Date of Award
Open Access Thesis
Civil and Environmental Engineering
Michael E. Meadows
The objective of this thesis was to determine if it is possible to create, calibrate, and validate a computer simulation model given a limited amount of measured data. In June 1999, significant flooding was experienced throughout the Casey Canal North drainage basin in Savannah, Georgia. Time-depth rainfall data from a single gage was recorded for this event, along with peak water surface elevations throughout the basin. The computer model chosen for this application was XP-SWMM, which was approved by the Federal Emergency Management Agency to simulate both one dimensional and two dimensional hydraulic models. XP-SWMM was chosen due to its ability to dynamically link the subsurface drainage system with the overland flow experienced during significant rainfall events. The measured peak water surface elevation data was divided into two, with one dataset used to calibrate the model and the second used for model verification. The model calibration was completed by manually adjusting certain hydrologic model parameters within an acceptable range in order to match field observed peak water surface elevations.
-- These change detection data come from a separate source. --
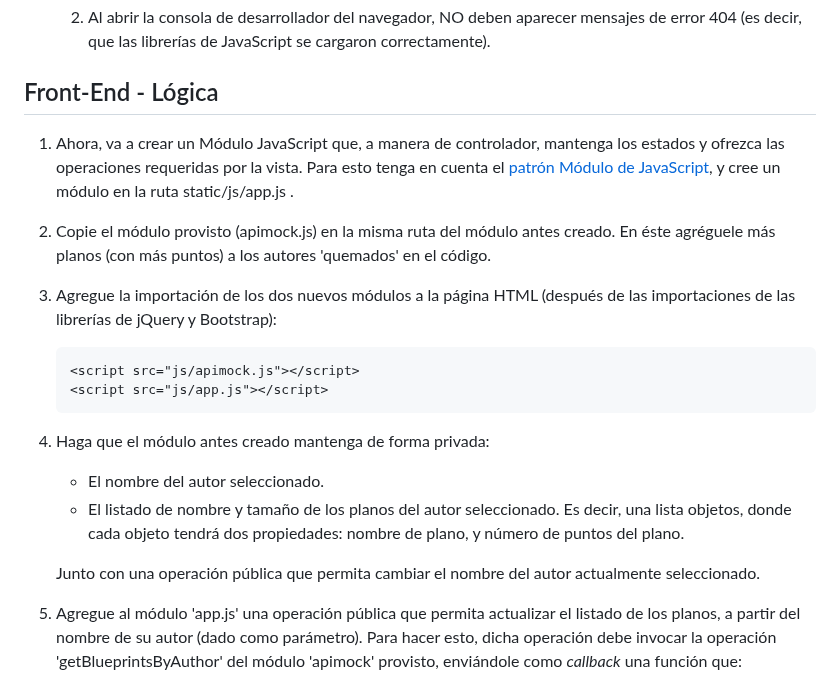
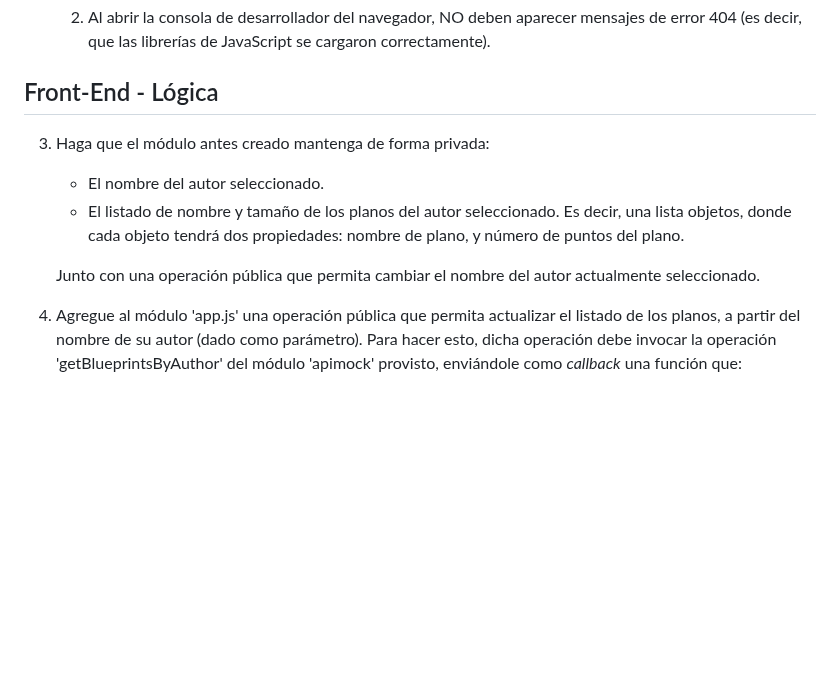
Before and after one commit to LaaSofiaa/ARSW-Lab6, a Markdown page: README.md, the part around one of its changes. Drawn GitHub-style; blank space fills up the shorter version.

````diff
--- a/README.md
+++ b/README.md
@@ -71,22 +34,11 @@
 
 ## Front-End - Lógica
 
-1. Ahora, va a crear un Módulo JavaScript que, a manera de controlador, mantenga los estados y ofrezca las operaciones requeridas por la vista. Para esto tenga en cuenta el [patrón Módulo de JavaScript](https://toddmotto.com/mastering-the-module-pattern/), y cree un módulo en la ruta static/js/app.js .
-
-2. Copie el módulo provisto (apimock.js) en la misma ruta del módulo antes creado. En éste agréguele más planos (con más puntos) a los autores 'quemados' en el código.
-
-3. Agregue la importación de los dos nuevos módulos a la página HTML (después de las importaciones de las librerías de jQuery y Bootstrap):
-    ```html
-    <script src="js/apimock.js"></script>
-    <script src="js/app.js"></script>
-    ```
-
 3. Haga que el módulo antes creado mantenga de forma privada:
     * El nombre del autor seleccionado.
     * El listado de nombre y tamaño de los planos del autor seleccionado. Es decir, una lista objetos, donde cada objeto tendrá dos propiedades: nombre de plano, y número de puntos del plano.
 
     Junto con una operación pública que permita cambiar el nombre del autor actualmente seleccionado.
-
 
 4. Agregue al módulo 'app.js' una operación pública que permita actualizar el listado de los planos, a partir del nombre de su autor (dado como parámetro). Para hacer esto, dicha operación debe invocar la operación 'getBlueprintsByAuthor' del módulo 'apimock' provisto, enviándole como _callback_ una función que:
 
````
Also changed, not shown: other parts of README.md (+14 -48 lines).
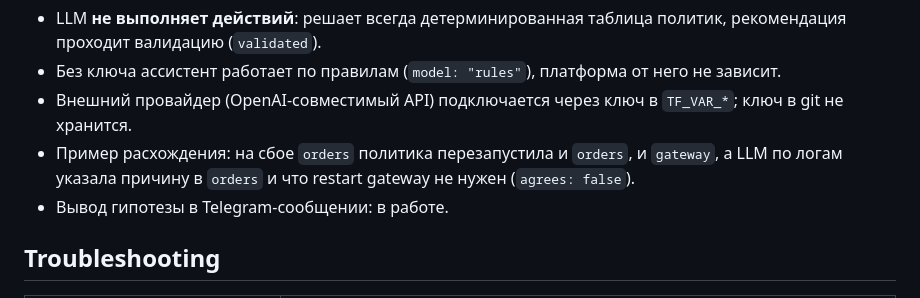
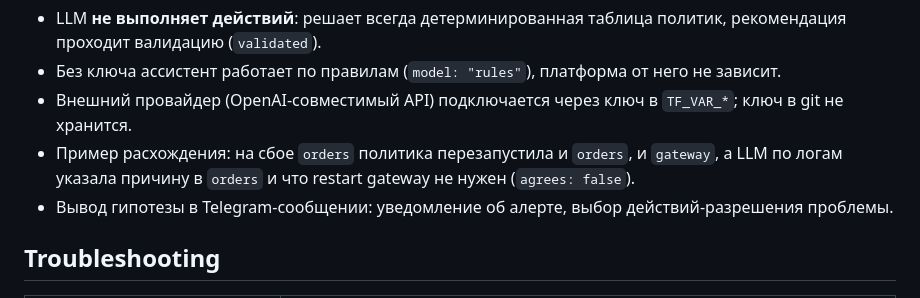
Before and after one commit to MaksimGetmanets/telecom_future_sre, a Markdown page: README.md, the part around the change. Rendered like a GitHub page.

```diff
--- a/README.md
+++ b/README.md
@@ -179,7 +179,7 @@ Remediator сравнивает рекомендацию с решением т
 - Без ключа ассистент работает по правилам (`model: "rules"`), платформа от него не зависит.
 - Внешний провайдер (OpenAI-совместимый API) подключается через ключ в `TF_VAR_*`; ключ в git не хранится.
 - Пример расхождения: на сбое `orders` политика перезапустила и `orders`, и `gateway`, а LLM по логам указала причину в `orders` и что restart gateway не нужен (`agrees: false`).
-- Вывод гипотезы в Telegram-сообщении: в работе.
+- Вывод гипотезы в Telegram-сообщении: уведомление об алерте, выбор действий-разрешения проблемы.
 
 ## Troubleshooting
 
```
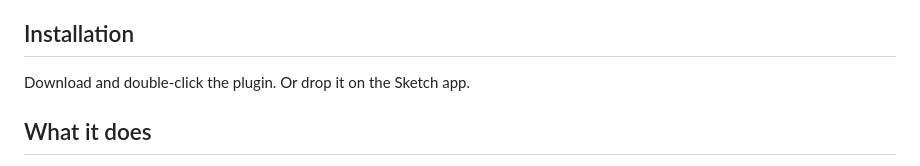
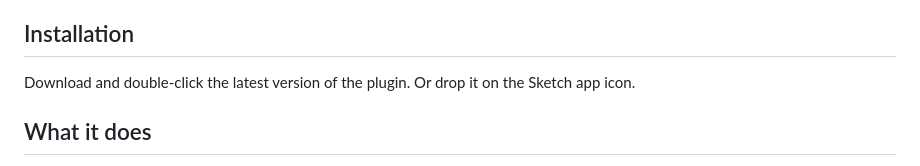
Before and after one commit to Design-Dude/ddSpiral, a Markdown page: README.md, the part around the change. GitHub-like rendering.

```diff
--- a/README.md
+++ b/README.md
@@ -23,7 +23,7 @@ This is a plugin for Sketch, so you need [Sketch](https://www.sketch.com). No ot
 ddSpiral was created with Sketch Plugin Manager, so if you are planning to use the source code you'll probably need [SKPM](https://github.com/skpm/skpm) too. Together with [sketch-module-web-view](https://github.com/skpm/sketch-module-web-view/tree/master/docs) as a bridge between the plugin and the overley for user input.
 
 ## Installation
-Download and double-click the plugin. Or drop it on the Sketch app.
+Download and double-click the latest version of the plugin. Or drop it on the Sketch app icon.
 
 ## What it does
 You can make almost any spiral you want. Just select up to 2 objects and/or an open path and run ddSpiral from the plugin menu. The plugin presents you with an overlay for adjustments. You can update the spiral as long as you stay in the overlay.
```
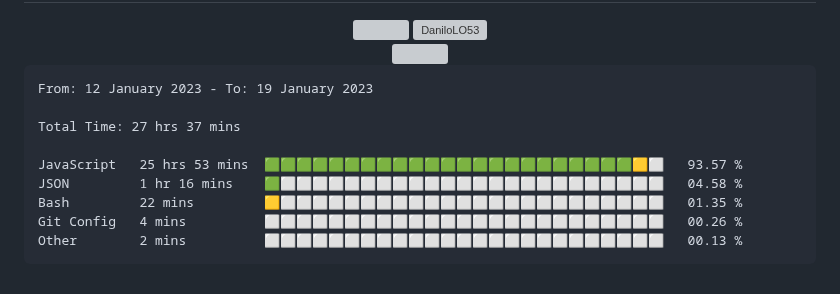
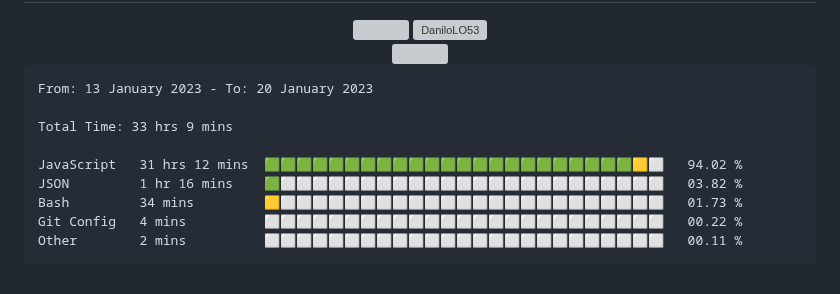
Before and after one commit to DaniloLO53/DaniloLO53, a Markdown page: README.md, the part around the change. Drawn GitHub-style; grey boxes are pictures that could not be loaded.

Commit message:
Updated waka-readme graph with new metrics

````diff
--- a/README.md
+++ b/README.md
@@ -89,15 +89,15 @@
 <!--START_SECTION:waka-->
 
 ```text
-From: 12 January 2023 - To: 19 January 2023
+From: 13 January 2023 - To: 20 January 2023
 
-Total Time: 27 hrs 37 mins
+Total Time: 33 hrs 9 mins
 
-JavaScript   25 hrs 53 mins  🟩🟩🟩🟩🟩🟩🟩🟩🟩🟩🟩🟩🟩🟩🟩🟩🟩🟩🟩🟩🟩🟩🟩🟨⬜   93.57 %
-JSON         1 hr 16 mins    🟩⬜⬜⬜⬜⬜⬜⬜⬜⬜⬜⬜⬜⬜⬜⬜⬜⬜⬜⬜⬜⬜⬜⬜⬜   04.58 %
-Bash         22 mins         🟨⬜⬜⬜⬜⬜⬜⬜⬜⬜⬜⬜⬜⬜⬜⬜⬜⬜⬜⬜⬜⬜⬜⬜⬜   01.35 %
-Git Config   4 mins          ⬜⬜⬜⬜⬜⬜⬜⬜⬜⬜⬜⬜⬜⬜⬜⬜⬜⬜⬜⬜⬜⬜⬜⬜⬜   00.26 %
-Other        2 mins          ⬜⬜⬜⬜⬜⬜⬜⬜⬜⬜⬜⬜⬜⬜⬜⬜⬜⬜⬜⬜⬜⬜⬜⬜⬜   00.13 %
+JavaScript   31 hrs 12 mins  🟩🟩🟩🟩🟩🟩🟩🟩🟩🟩🟩🟩🟩🟩🟩🟩🟩🟩🟩🟩🟩🟩🟩🟨⬜   94.02 %
+JSON         1 hr 16 mins    🟩⬜⬜⬜⬜⬜⬜⬜⬜⬜⬜⬜⬜⬜⬜⬜⬜⬜⬜⬜⬜⬜⬜⬜⬜   03.82 %
+Bash         34 mins         🟨⬜⬜⬜⬜⬜⬜⬜⬜⬜⬜⬜⬜⬜⬜⬜⬜⬜⬜⬜⬜⬜⬜⬜⬜   01.73 %
+Git Config   4 mins          ⬜⬜⬜⬜⬜⬜⬜⬜⬜⬜⬜⬜⬜⬜⬜⬜⬜⬜⬜⬜⬜⬜⬜⬜⬜   00.22 %
+Other        2 mins          ⬜⬜⬜⬜⬜⬜⬜⬜⬜⬜⬜⬜⬜⬜⬜⬜⬜⬜⬜⬜⬜⬜⬜⬜⬜   00.11 %
 ```
 
 <!--END_SECTION:waka-->
````
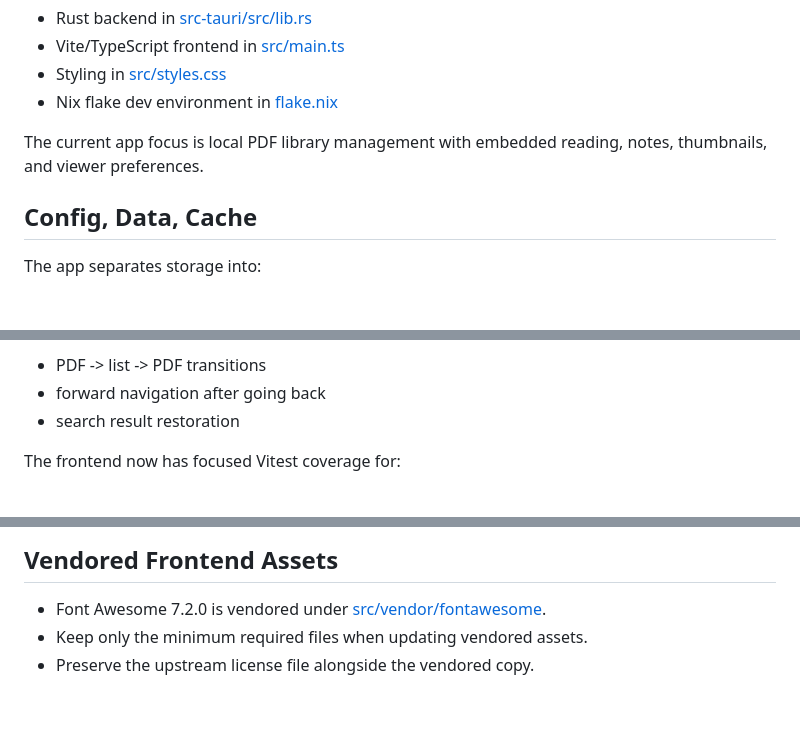
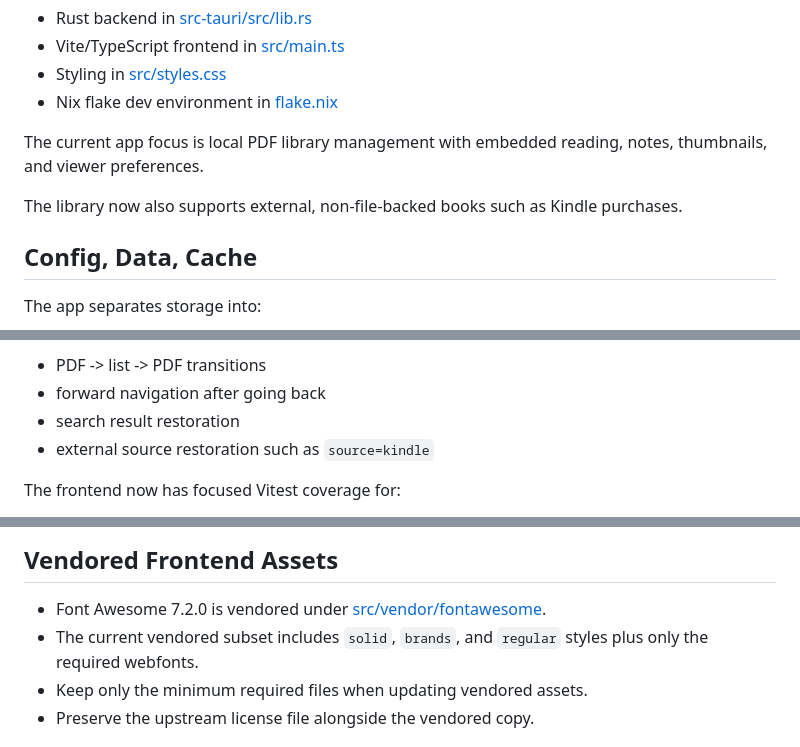
Before and after one commit to zonuexe/riida, a Markdown page: AGENTS.md, 3 parts joined by grey strips. Rendered like a GitHub page; blank space fills up the shorter version.

```diff
--- a/AGENTS.md
+++ b/AGENTS.md
@@ -51,6 +51,8 @@ Public distribution still requires proper Apple signing and notarization.
 - Nix flake dev environment in [flake.nix](flake.nix)
 
 The current app focus is local PDF library management with embedded reading, notes, thumbnails, and viewer preferences.
+
+The library now also supports external, non-file-backed books such as Kindle purchases.
 
 ## Config, Data, Cache
 
@@ -128,6 +130,7 @@ When changing navigation logic, verify:
 - PDF -> list -> PDF transitions
 - forward navigation after going back
 - search result restoration
+- external source restoration such as `source=kindle`
 
 The frontend now has focused Vitest coverage for:
 
@@ -172,6 +222,7 @@ If schema semantics change, consider migration behavior early.
 ## Vendored Frontend Assets
 
 - Font Awesome 7.2.0 is vendored under [src/vendor/fontawesome](src/vendor/fontawesome).
+- The current vendored subset includes `solid`, `brands`, and `regular` styles plus only the required webfonts.
 - Keep only the minimum required files when updating vendored assets.
 - Preserve the upstream license file alongside the vendored copy.
 
```
Also changed, not shown: other parts of AGENTS.md (+47 -0 lines).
The model evaluation showed that the peak water surface elevations estimated by the model matched the levels observed in the field and that inundated road intersections observed during the flooding event were correctly predicted by the model.
Ricks, M. D.(2015). Development of Computer Simulation Model for Urban Region Using Xp-Swmm in Savannah, Georgia. (Master's thesis). Retrieved from http://scholarcommons.sc.edu/etd/3607